In this stimulating work of political philosophy, acclaimed philosopher G.
A. Cohen sets out to rescue the egalitarian thesis that in a society in which distributive justice prevails, people's material prospects are roughly equal.
Arguing against the Rawlsian version of a just society, Cohen demonstrates that distributive justice does not tolerate deep inequality.
In the course of providing a deep and sophisticated critique of Rawls's theory of justice, Cohen demonstrates that questions of distributive justice arise not only for the state but also for people in their daily lives.
The right rules for the macro scale of public institutions and policies also apply, with suitable adjustments, to the micro level of individual decision-making.
Cohen also charges Rawls's constructivism with systematically conflating the concept of justice with other concepts.
Within the Rawlsian architectonic, justice is not distinguished either from other values or from optimal rules of social regulation.
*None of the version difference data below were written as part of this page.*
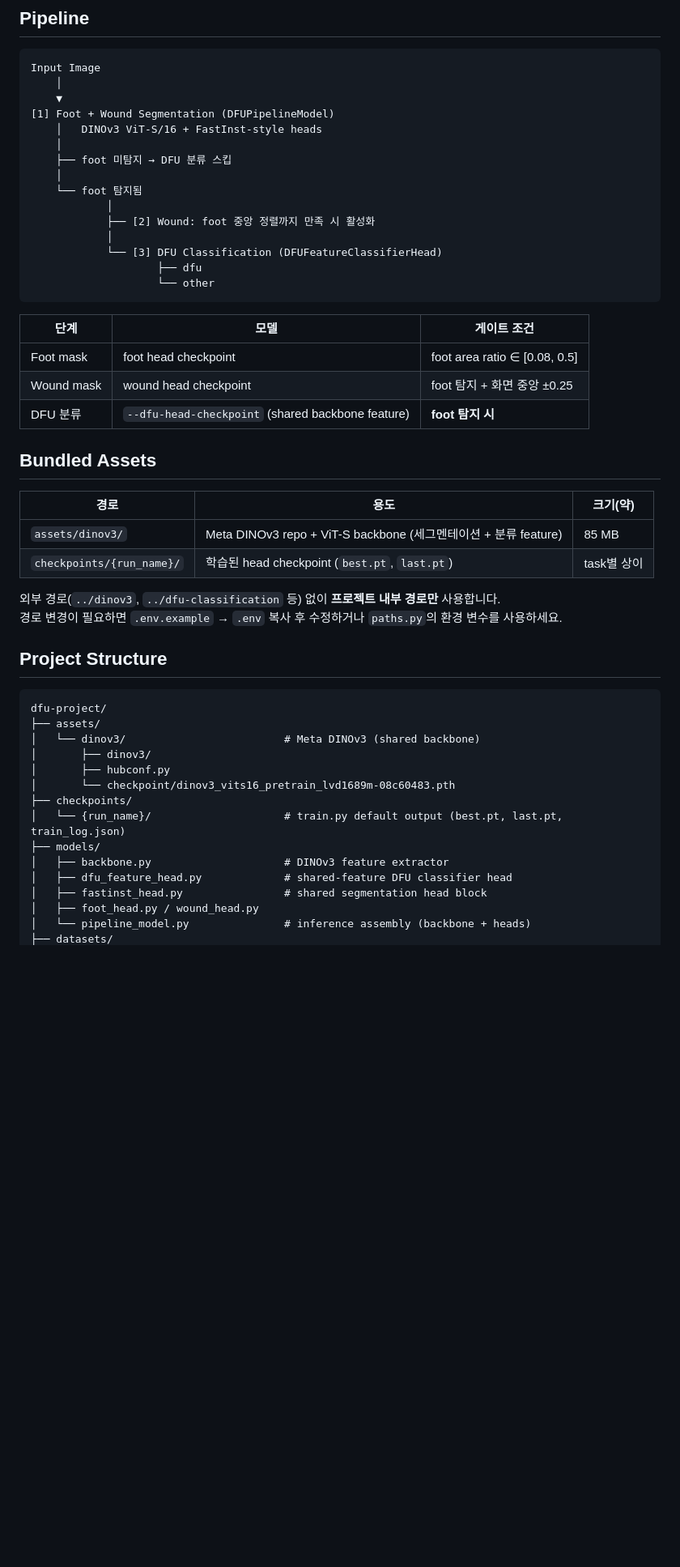
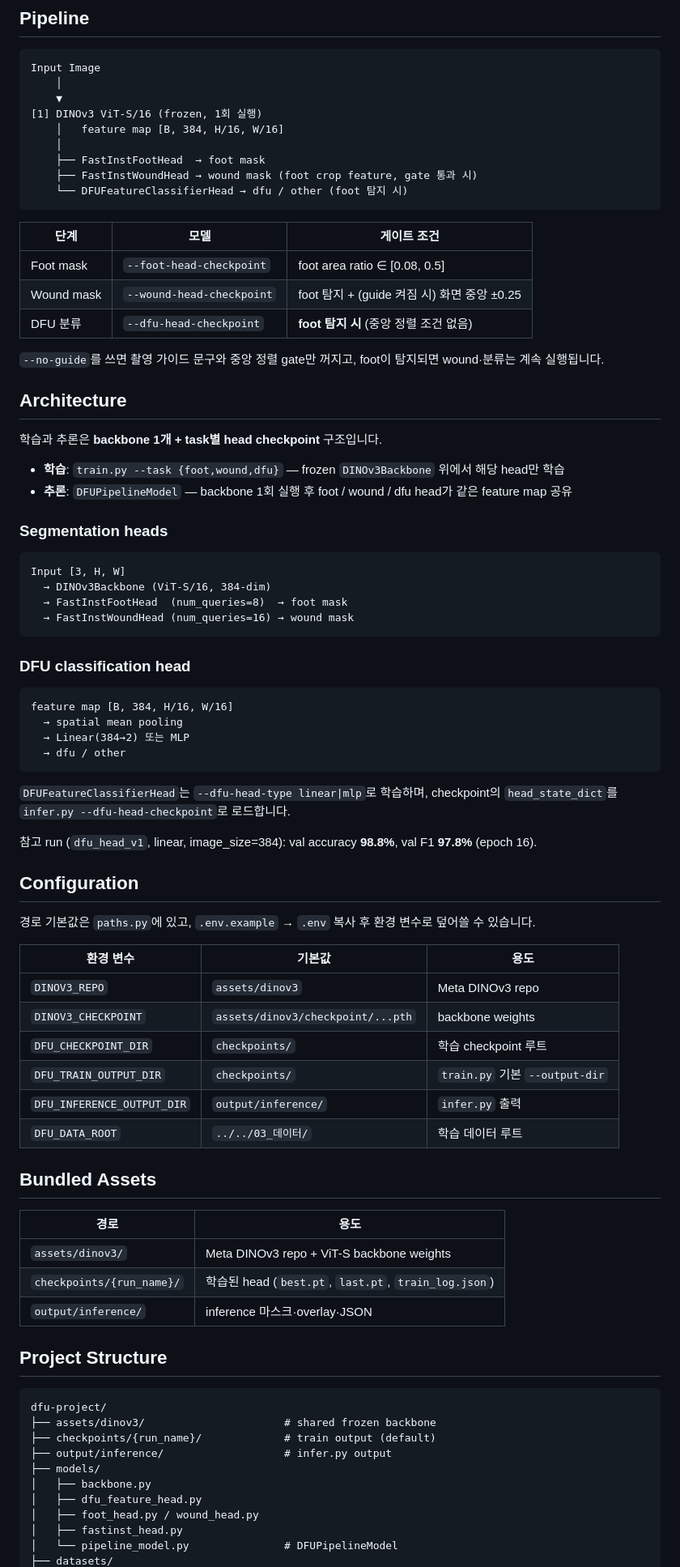
Before and after one commit to yoonsula/dfu-project, a Markdown page: README.md, the part around one of its changes. Shown at 81% size. Drawn GitHub-style; blank space fills up the shorter version.

Commit message:
fix: readme 최신화

````diff
--- a/README.md
+++ b/README.md
@@ -43,51 +44,83 @@ python app_gradio.py \
 Input Image
     │
     ▼
-[1] Foot + Wound Segmentation (DFUPipelineModel)
-    │   DINOv3 ViT-S/16 + FastInst-style heads
+[1] DINOv3 ViT-S/16 (frozen, 1회 실행)
+    │   feature map [B, 384, H/16, W/16]
     │
-    ├── foot 미탐지 → DFU 분류 스킵
-    │
-    └── foot 탐지됨
-            │
-            ├── [2] Wound: foot 중앙 정렬까지 만족 시 활성화
-            │
-            └── [3] DFU Classification (DFUFeatureClassifierHead)
-                    ├── dfu
-                    └── other
+    ├── FastInstFootHead  → foot mask
+    ├── FastInstWoundHead → wound mask (foot crop feature, gate 통과 시)
+    └── DFUFeatureClassifierHead → dfu / other (foot 탐지 시)
 ```
 
 | 단계 | 모델 | 게이트 조건 |
 |------|------|-------------|
-| Foot mask | foot head checkpoint | foot area ratio ∈ [0.08, 0.5] |
-| Wound mask | wound head checkpoint | foot 탐지 + 화면 중앙 ±0.25 |
-| DFU 분류 | `--dfu-head-checkpoint` (shared backbone feature) | **foot 탐지 시** |
+| Foot mask | `--foot-head-checkpoint` | foot area ratio ∈ [0.08, 0.5] |
+| Wound mask | `--wound-head-checkpoint` | foot 탐지 + (guide 켜짐 시) 화면 중앙 ±0.25 |
+| DFU 분류 | `--dfu-head-checkpoint` | **foot 탐지 시** (중앙 정렬 조건 없음) |
+
+`--no-guide`를 쓰면 촬영 가이드 문구와 중앙 정렬 gate만 꺼지고, foot이 탐지되면 wound·분류는 계속 실행됩니다.
+
+## Architecture
+
+학습과 추론은 **backbone 1개 + task별 head checkpoint** 구조입니다.
+
+- **학습**: `train.py --task {foot,wound,dfu}` — frozen `DINOv3Backbone` 위에서 해당 head만 학습
+- **추론**: `DFUPipelineModel` — backbone 1회 실행 후 foot / wound / dfu head가 같은 feature map 공유
+
+### Segmentation heads
+
+```
+Input [3, H, W]
+  → DINOv3Backbone (ViT-S/16, 384-dim)
+  → FastInstFootHead  (num_queries=8)  → foot mask
+  → FastInstWoundHead (num_queries=16) → wound mask
+```
+
+### DFU classification head
+
+```
+feature map [B, 384, H/16, W/16]
+  → spatial mean pooling
+  → Linear(384→2) 또는 MLP
+  → dfu / other
+```
+
+`DFUFeatureClassifierHead`는 `--dfu-head-type linear|mlp`로 학습하며, checkpoint의 `head_state_dict`를 `infer.py --dfu-head-checkpoint`로 로드합니다.
+
+참고 run (`dfu_head_v1`, linear, image_size=384): val accuracy **98.8%**, val F1 **97.8%** (epoch 16).
+
+## Configuration
+
+경로 기본값은 `paths.py`에 있고, `.env.example` → `.env` 복사 후 환경 변수로 덮어쓸 수 있습니다.
+
+| 환경 변수 | 기본값 | 용도 |
+|-----------|--------|------|
+| `DINOV3_REPO` | `assets/dinov3` | Meta DINOv3 repo |
+| `DINOV3_CHECKPOINT` | `assets/dinov3/checkpoint/...pth` | backbone weights |
+| `DFU_CHECKPOINT_DIR` | `checkpoints/` | 학습 checkpoint 루트 |
+| `DFU_TRAIN_OUTPUT_DIR` | `checkpoints/` | `train.py` 기본 `--output-dir` |
+| `DFU_INFERENCE_OUTPUT_DIR` | `output/inference/` | `infer.py` 출력 |
+| `DFU_DATA_ROOT` | `../../03_데이터/` | 학습 데이터 루트 |
 
 ## Bundled Assets
 
-| 경로 | 용도 | 크기(약) |
-|------|------|----------|
-| `assets/dinov3/` | Meta DINOv3 repo + ViT-S backbone (세그멘테이션 + 분류 feature) | 85 MB |
-| `checkpoints/{run_name}/` | 학습된 head checkpoint (`best.pt`, `last.pt`) | task별 상이 |
-
-외부 경로(`../dinov3`, `../dfu-classification` 등) 없이 **프로젝트 내부 경로만** 사용합니다.
-경로 변경이 필요하면 `.env.example` → `.env` 복사 후 수정하거나 `paths.py`의 환경 변수를 사용하세요.
+| 경로 | 용도 |
+|------|------|
+| `assets/dinov3/` | Meta DINOv3 repo + ViT-S backbone weights |
+| `checkpoints/{run_name}/` | 학습된 head (`best.pt`, `last.pt`, `train_log.json`) |
+| `output/inference/` | inference 마스크·overlay·JSON |
 
 ## Project Structure
 
 ```
 dfu-project/
-├── assets/
-│   └── dinov3/                         # Meta DINOv3 (shared backbone)
-│       ├── dinov3/
-│       ├── hubconf.py
-│       └── checkpoint/dinov3_vits16_pretrain_lvd1689m-08c60483.pth
-├── checkpoints/
-│   └── {run_name}/                     # train.py default output (best.pt, last.pt, train_log.json)
+├── assets/dinov3/                      # shared frozen backbone
+├── checkpoints/{run_name}/             # train output (default)
+├── output/inference/                   # infer.py output
 ├── models/
-│   ├── backbone.py                     # DINOv3 feature extractor
-│   ├── dfu_feature_head.py             # shared-feature DFU classifier head
-│   ├── fastinst_head.py                # shared segmentation head block
+│   ├── backbone.py
+│   ├── dfu_feature_head.py
 │   ├── foot_head.py / wound_head.py
-│   └── pipeline_model.py               # inference assembly (backbone + heads)
+│   ├── fastinst_head.py
+│   └── pipeline_model.py               # DFUPipelineModel
 ├── datasets/
````
Also changed, not shown: other parts of README.md (+104 -206 lines).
The elimination of those conflations brings justice closer to equality.